By Noel Sheppard | | July 21, 2013 | 12:51 PM EDT

Unlike most of the Obama-loving media, PBS's Tavis Smiley has been deeply critical of the President's comments Friday regarding race and the George Zimmerman verdict.

Smiley continued his criticism on NBC's Meet the Press Sunday saying, "I don't know how he argues he can't lead us in a conversation on this, but he can on gay marriage?" (video follows with transcript and commentary):

By Tom Blumer | | July 21, 2013 | 10:46 AM EDT

Melissa Harris-Perry, one of the panel guests on MSNBC's "Now" program on Friday,  managed to tie Detroit's bankruptcy to small government, i.e., "when government is small enough to drown in your bathtub," and to analogize it to "exactly the kind of thing that many Republicans would impose on us." Really.

The relevant transcript from RealClearPolitics, followed by comments from Erika Johnsen at Hot Air and Noah Rothman at Mediaite, are after the jump:

By Tim Graham | | July 21, 2013 | 9:46 AM EDT

In this week's People magazine, they profile George Stephanopoulos and his wife, actress/comedian Ali Wentworth. As might be expected, the spouse offers a little too much information. Would most men like their wife telling People magazine “He will sing and dance to ‘Dreamgirls’ with the kids and cry at ‘The Little Mermaid’”?

As the story wrapped up, readers learned that no one except George takes a prayer before meals seriously:

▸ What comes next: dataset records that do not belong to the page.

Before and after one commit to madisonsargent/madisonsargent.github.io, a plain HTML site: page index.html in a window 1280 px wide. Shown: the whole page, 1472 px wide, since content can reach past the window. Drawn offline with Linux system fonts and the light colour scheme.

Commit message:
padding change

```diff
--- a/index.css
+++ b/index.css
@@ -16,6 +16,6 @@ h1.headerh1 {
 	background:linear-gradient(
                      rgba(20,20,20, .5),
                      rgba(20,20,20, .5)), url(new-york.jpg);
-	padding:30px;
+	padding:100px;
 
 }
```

By Tim Graham | | July 21, 2013 | 7:03 AM EDT

If you were wondering whether any liberal media veteran could have made the networks sound less clueless about the reasons for Detroit filing for bankruptcy, one answer was longtime Washington Post foreign correspondent Keith Richburg. In an article on the Post website (but not in the newspaper), Richburg wrote painfully about the demise of his beloved hometown, and how racial polarization and crime and political corruption have destroyed it.

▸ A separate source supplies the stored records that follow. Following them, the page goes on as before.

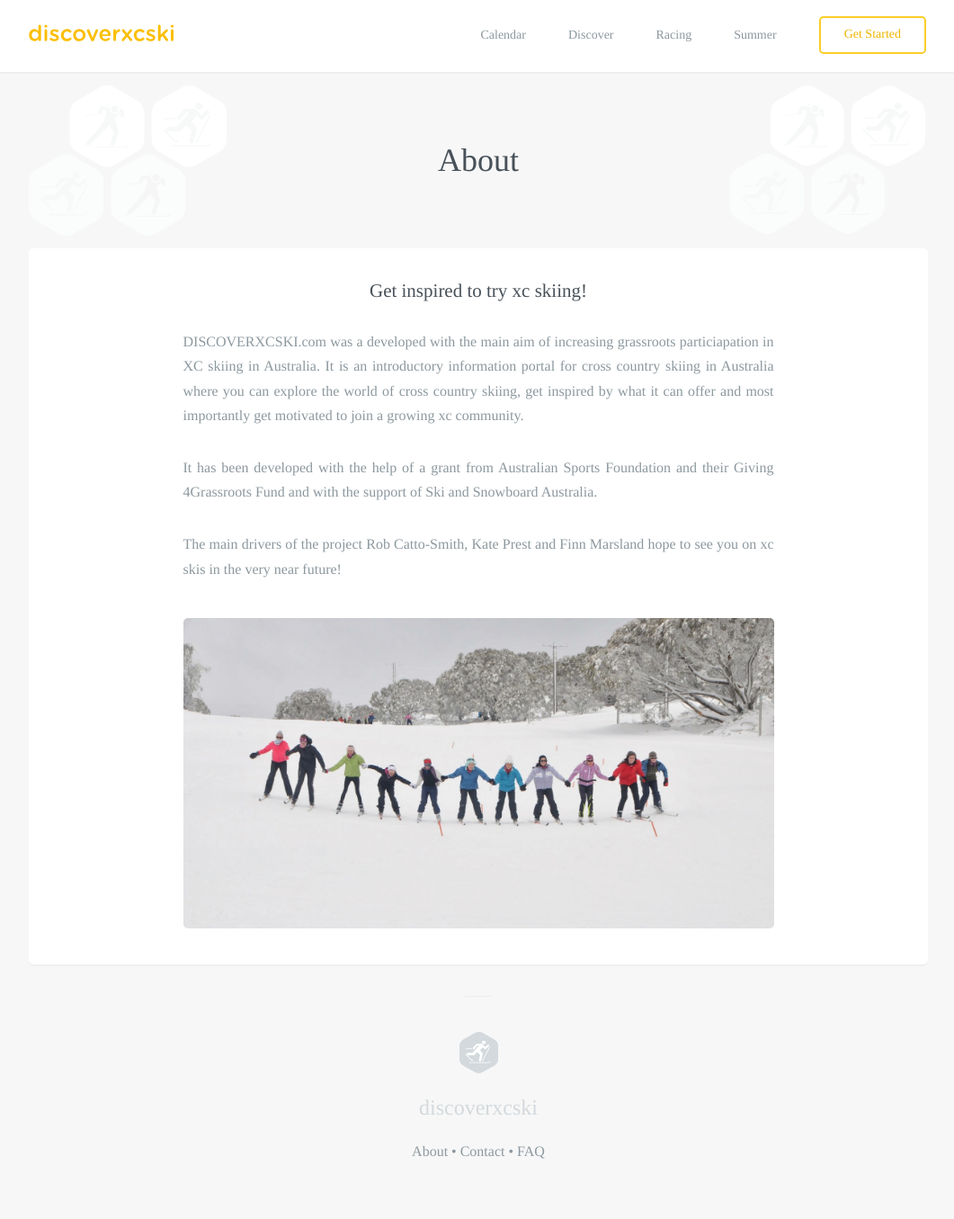
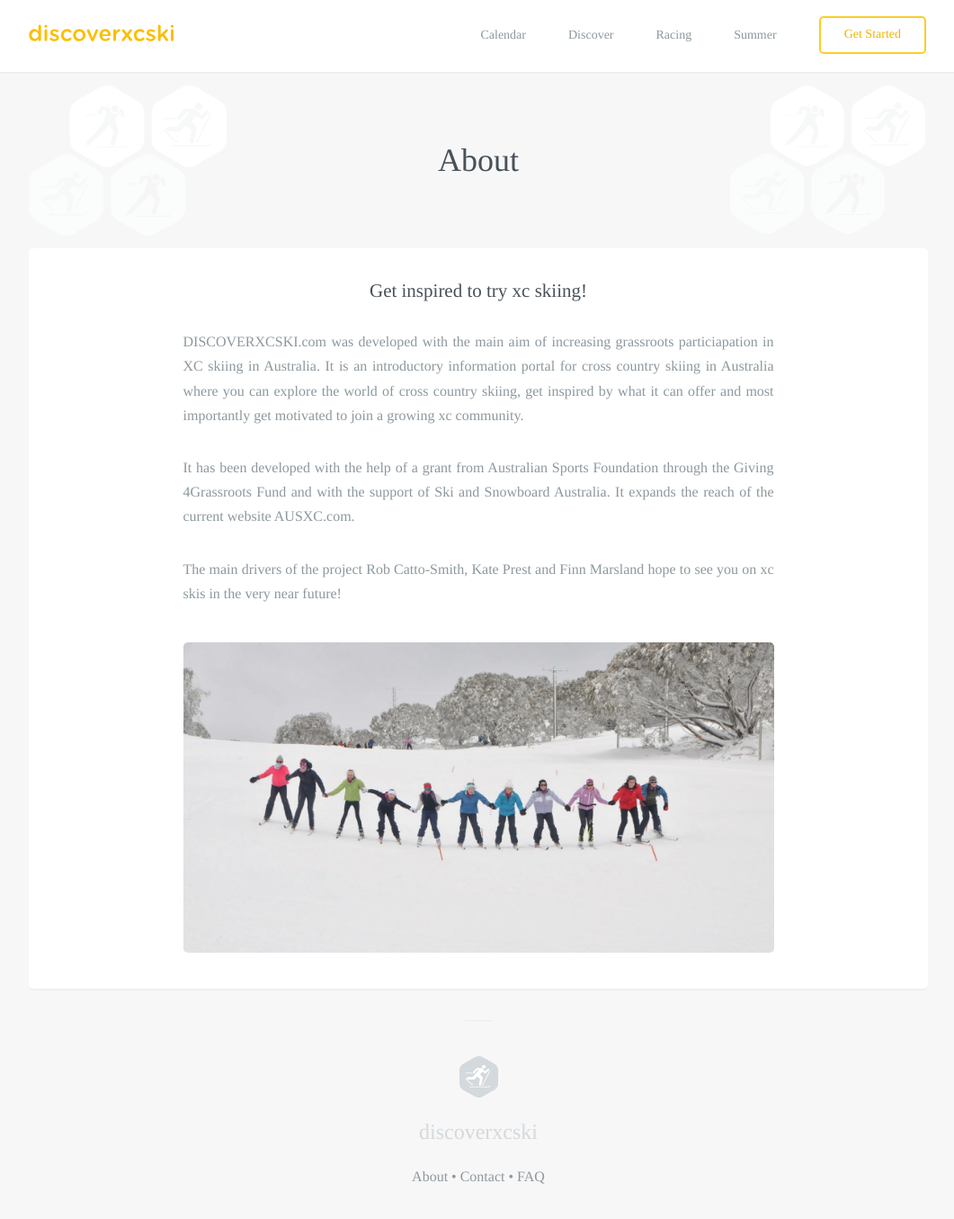
Before and after one commit to robcatto/robcatto.github.io, a Jekyll site: the page built from about/index.html, in a window 1280 px wide and 1372 px high. Shown: the top 1355 px of the window at 90% size, without its empty margins (108-1169 px from the left). Built offline with Jekyll 4.4.1, drawn with Linux system fonts in a browser that asks for light colours; some web fonts are replaced; Markdown is read by kramdown in place of the engine named in the settings.

Commit message:
Update index.html

```diff
--- a/about/index.html
+++ b/about/index.html
@@ -34,8 +34,8 @@ layout: default
         <div id="content1">
         <section class="mobile_section" style="padding-bottom: 40px;">
                 <h3 class="heading__aligned--page" style="text-align: center;">Get inspired to try xc skiing!</h3>
-                <p class="left__aligned--p"> DISCOVERXCSKI.com was a developed with the main aim of increasing grassroots particiapation in XC skiing in Australia.  It is an introductory information portal for cross country skiing in Australia where you can explore the world of cross country skiing, get inspired by what it can offer and most importantly get motivated to join a growing xc community.
-                <p class="left__aligned--p">It has been developed with the help of a grant from Australian Sports Foundation and their Giving 4Grassroots Fund and with the support of Ski and Snowboard Australia.
+                <p class="left__aligned--p"> DISCOVERXCSKI.com was developed with the main aim of increasing grassroots particiapation in XC skiing in Australia. It is an introductory information portal for cross country skiing in Australia where you can explore the world of cross country skiing, get inspired by what it can offer and most importantly get motivated to join a growing xc community.
+                <p class="left__aligned--p">It has been developed with the help of a grant from Australian Sports Foundation through the Giving 4Grassroots Fund and with the support of Ski and Snowboard Australia. It expands the reach of the current website AUSXC.com.
                <p class="left__aligned--p">The main drivers of the project Rob Catto-Smith, Kate Prest and Finn Marsland hope to see you on xc skis in the very near future!
                 </p>
                 <div class="one">
```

His personal story, including his relatives who remained in the urban blight, offered the most gripping testimony:

By Tim Graham | | July 20, 2013 | 11:14 PM EDT

Politico is choosing the present moment to attempt to define MSNBC host Al Sharpton as a centrist. Media reporter Mackenzie Weinger began: "The Rev. Al Sharpton has gone mainstream. The killing of Trayvon Martin has provided Sharpton a high-profile opportunity to portray himself as a responsible actor on the stage of race relations in America and consolidate his standing as a moderate leader in the black community."

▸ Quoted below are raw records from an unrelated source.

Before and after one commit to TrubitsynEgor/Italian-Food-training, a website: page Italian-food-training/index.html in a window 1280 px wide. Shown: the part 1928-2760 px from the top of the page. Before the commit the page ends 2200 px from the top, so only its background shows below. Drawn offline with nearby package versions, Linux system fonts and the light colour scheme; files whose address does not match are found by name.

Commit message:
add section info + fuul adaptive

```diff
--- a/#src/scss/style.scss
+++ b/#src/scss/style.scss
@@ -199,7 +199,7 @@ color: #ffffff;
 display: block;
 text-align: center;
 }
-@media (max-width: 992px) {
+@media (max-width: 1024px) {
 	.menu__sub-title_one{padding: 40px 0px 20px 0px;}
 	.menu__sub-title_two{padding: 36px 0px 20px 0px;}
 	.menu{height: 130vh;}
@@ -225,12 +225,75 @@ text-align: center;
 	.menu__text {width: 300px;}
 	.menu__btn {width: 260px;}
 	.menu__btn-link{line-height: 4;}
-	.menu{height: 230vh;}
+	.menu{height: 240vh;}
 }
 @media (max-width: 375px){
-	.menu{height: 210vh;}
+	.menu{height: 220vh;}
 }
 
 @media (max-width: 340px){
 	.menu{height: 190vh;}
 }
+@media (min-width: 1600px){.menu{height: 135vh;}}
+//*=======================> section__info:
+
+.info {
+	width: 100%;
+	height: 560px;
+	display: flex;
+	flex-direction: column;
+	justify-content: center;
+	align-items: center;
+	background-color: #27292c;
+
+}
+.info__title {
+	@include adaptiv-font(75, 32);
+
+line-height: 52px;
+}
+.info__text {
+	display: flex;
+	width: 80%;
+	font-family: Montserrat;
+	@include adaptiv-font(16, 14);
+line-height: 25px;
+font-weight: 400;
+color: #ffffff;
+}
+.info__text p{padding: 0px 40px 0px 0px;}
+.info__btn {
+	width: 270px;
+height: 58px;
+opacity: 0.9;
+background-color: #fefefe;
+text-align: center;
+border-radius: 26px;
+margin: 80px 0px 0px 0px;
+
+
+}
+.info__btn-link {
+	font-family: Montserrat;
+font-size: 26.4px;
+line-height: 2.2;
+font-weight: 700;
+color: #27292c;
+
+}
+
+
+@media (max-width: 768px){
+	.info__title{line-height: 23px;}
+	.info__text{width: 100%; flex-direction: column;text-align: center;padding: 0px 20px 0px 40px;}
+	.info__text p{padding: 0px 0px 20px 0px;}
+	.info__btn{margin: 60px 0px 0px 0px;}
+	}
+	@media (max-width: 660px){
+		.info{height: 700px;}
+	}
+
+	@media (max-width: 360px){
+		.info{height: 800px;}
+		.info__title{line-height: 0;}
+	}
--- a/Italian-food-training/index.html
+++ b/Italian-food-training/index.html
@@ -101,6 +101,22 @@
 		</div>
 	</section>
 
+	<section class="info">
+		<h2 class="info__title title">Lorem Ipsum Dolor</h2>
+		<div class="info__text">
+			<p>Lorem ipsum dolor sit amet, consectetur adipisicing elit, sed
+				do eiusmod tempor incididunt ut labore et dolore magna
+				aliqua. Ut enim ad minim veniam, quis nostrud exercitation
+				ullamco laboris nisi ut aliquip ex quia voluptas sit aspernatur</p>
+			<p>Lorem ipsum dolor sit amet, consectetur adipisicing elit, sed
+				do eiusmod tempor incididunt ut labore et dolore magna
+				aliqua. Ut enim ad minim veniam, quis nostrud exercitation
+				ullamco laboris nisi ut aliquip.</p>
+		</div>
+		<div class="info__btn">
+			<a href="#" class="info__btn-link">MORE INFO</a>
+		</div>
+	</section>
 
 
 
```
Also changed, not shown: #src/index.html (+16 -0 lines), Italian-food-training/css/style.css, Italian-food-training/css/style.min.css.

This apparently is defined simply by sticking close to President Obama and not signaling violence against "white interlopers" on this occasion. Sharpton is a racial and political squish?

By Jeffrey Meyer | | July 20, 2013 | 10:44 PM EDT

One of the most shocking MSNBC moves was the decision to hire the highly controversial political activist Al Sharpton as a host on its "Lean Forward" network. Despite the clear conflict of interest of a so-called "news network" hiring a man to anchor his own show as he leads highly charged political and racial marches, both MSNBC and the Washington Post can barely recognize the serious ethical and professional problems with employing Sharpton.

On July 20, the Post ran a 20-paragraph puff piece on Sharpton's "many hats" on the front page of the Style section, offering no real criticism of his role as activist/host. (Nobody found the ethical mess anything harsher than an "interesting case study.") Author Paul Farhi began his piece highlighting Sharpton's hands-on role in the Trayvon Martin case, describing how he messily blurred his roles:

By Noel Sheppard | | July 20, 2013 | 6:01 PM EDT

Jay-Z and Justin Timberlake dedicated a song to Trayvon Martin during their concert at Yankee Stadium Friday night.

In a video captured by a member of the audience, as the couple began their last song of the evening - "Forever Young" - Jay-Z yelled to the crowd, "Everybody put a cell phone and light it up. Let's light the sky for Trayvon Martin tonight in here":